OneYearOneOutfit – the final outfit reveal.
Top: Lots more detail here.
Made of Irish linen, garment dyed by me with docks, onion skins and a pattern made by hammering English Marigolds into the fabric. I kept the top in the dark after each dyeing session to help set the dye.
Bias cut, sewn by hand. Pattern: Merchant & Mills Curlew.
Skirt: Lots more detail here.
Welsh wool, spun in Wales and woven at the National Wool Museum. No dyes, these are natural sheep colours.
Pattern: 1934 from Home Journal magazine. Extra pleat inserted by me.
Scarf: All welsh wool. The cream and the grey are natural sheep colours. The golds are onion dyed by me.
The scarf replaces the waistcoat I knitted which I hate: it makes me look much bigger than I like. It will make a gorgeous cushion cover and I’ll work on that over the next few months.
Boots: Made by Celtic & Co in Cornwall from British sheepskins which are mainly a waste product these days. They were a Christmas present from my husband.
Is it wearable? Yes! I have worn the skirt and top together and felt happy with it. I put these boots with it to make it a British Isles outfit and prefer my black leather boots to make an outfit.
The top is a great match with my black trousers so will get worn that way too. I love the skirt and it goes well with a couple of other tops (and the black leather boots rather than these). The scarf is lovely and warm so is sure to get lots of wear over the winter.
What did I learn about British Isles textile products? There are no natural fibre threads spun in the British Isles so far as I can tell. All my threads had to be pulled from the fabrics so handsewing was the only option.

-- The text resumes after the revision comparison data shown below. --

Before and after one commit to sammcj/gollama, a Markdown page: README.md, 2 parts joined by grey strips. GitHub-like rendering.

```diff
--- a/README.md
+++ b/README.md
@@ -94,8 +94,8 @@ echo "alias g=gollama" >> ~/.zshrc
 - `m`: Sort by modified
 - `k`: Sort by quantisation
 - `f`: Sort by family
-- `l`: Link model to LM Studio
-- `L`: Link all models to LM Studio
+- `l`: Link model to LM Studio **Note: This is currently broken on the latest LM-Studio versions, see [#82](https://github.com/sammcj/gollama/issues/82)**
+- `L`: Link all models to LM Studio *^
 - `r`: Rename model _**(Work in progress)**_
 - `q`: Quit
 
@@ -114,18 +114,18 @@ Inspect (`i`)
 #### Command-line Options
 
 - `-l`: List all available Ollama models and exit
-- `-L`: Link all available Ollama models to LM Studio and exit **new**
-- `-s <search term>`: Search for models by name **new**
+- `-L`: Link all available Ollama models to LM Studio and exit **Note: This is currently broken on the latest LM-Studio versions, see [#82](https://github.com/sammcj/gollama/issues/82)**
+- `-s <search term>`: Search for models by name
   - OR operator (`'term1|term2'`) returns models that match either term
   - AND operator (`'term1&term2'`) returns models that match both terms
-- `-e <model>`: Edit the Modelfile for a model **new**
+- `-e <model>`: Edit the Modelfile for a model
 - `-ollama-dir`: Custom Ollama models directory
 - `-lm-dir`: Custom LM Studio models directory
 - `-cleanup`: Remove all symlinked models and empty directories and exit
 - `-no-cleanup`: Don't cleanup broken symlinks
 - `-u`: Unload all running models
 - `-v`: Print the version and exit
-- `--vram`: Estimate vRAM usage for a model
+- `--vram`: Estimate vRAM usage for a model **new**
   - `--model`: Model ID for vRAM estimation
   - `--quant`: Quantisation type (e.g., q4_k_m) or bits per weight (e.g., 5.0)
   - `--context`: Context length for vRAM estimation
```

Plenty of handmade wooden buttons are available and they are so beautiful.
There is lots of Welsh knitting wool available – hand and machine spun. I’ve loved using it and will definitely use it again. It looks and feels beautiful. My knitting skills do not do it justice (and that’s not false modesty).
How will I take it forward?
Making clothes from completely local products is time consuming and can be quite expensive.
A lot of work goes into bringing up sheep, spinning yarn, weaving yarn, dyeing , knitting and handsewing. If all my clothes had to be made this way, I would have very few. It makes me understand why Elizabethans left each decent garment to a favoured person in their will. They were valuable and valued.
My life won’t allow me to have every item made this way but I plan to use elements in the future.
Lots of garden and other natural dyeing planned. I loved doing it. I’m growing woad to try to get local blue dye. The plant was eaten by caterpillars so I’ll have to try again.
I will visit WonderWool Wales again and buy more Welsh wool fabric. For a jacket, perhaps.
I am a terrible knitter but definitely improving because of all the practice I got doing this project. I’d like to use some of the cream or grey wool to make a sweater for next winter. Or the one after!
I bought a 10 metre roll of undyed linen so I think another Curlew top or dress but dyed a different colour. Made by machine next time with purchased threads.
I really like Merchant & Mills patterns so I’ll probably make more of theirs in 2017. (I made an “unblogged” summer top from one of their patterns too).
Why wearing the landscape? That’s how I felt about #oneyearoneoutfit when I was working on my clothes. I wanted to take it further and see what else I could do with natural colours and fibres. It occurred to me that maybe wearing nature’s current products rather than those that have been buried under the earth for centuries might be a more sympathetic look for me.
I’d love to hear your comments on that.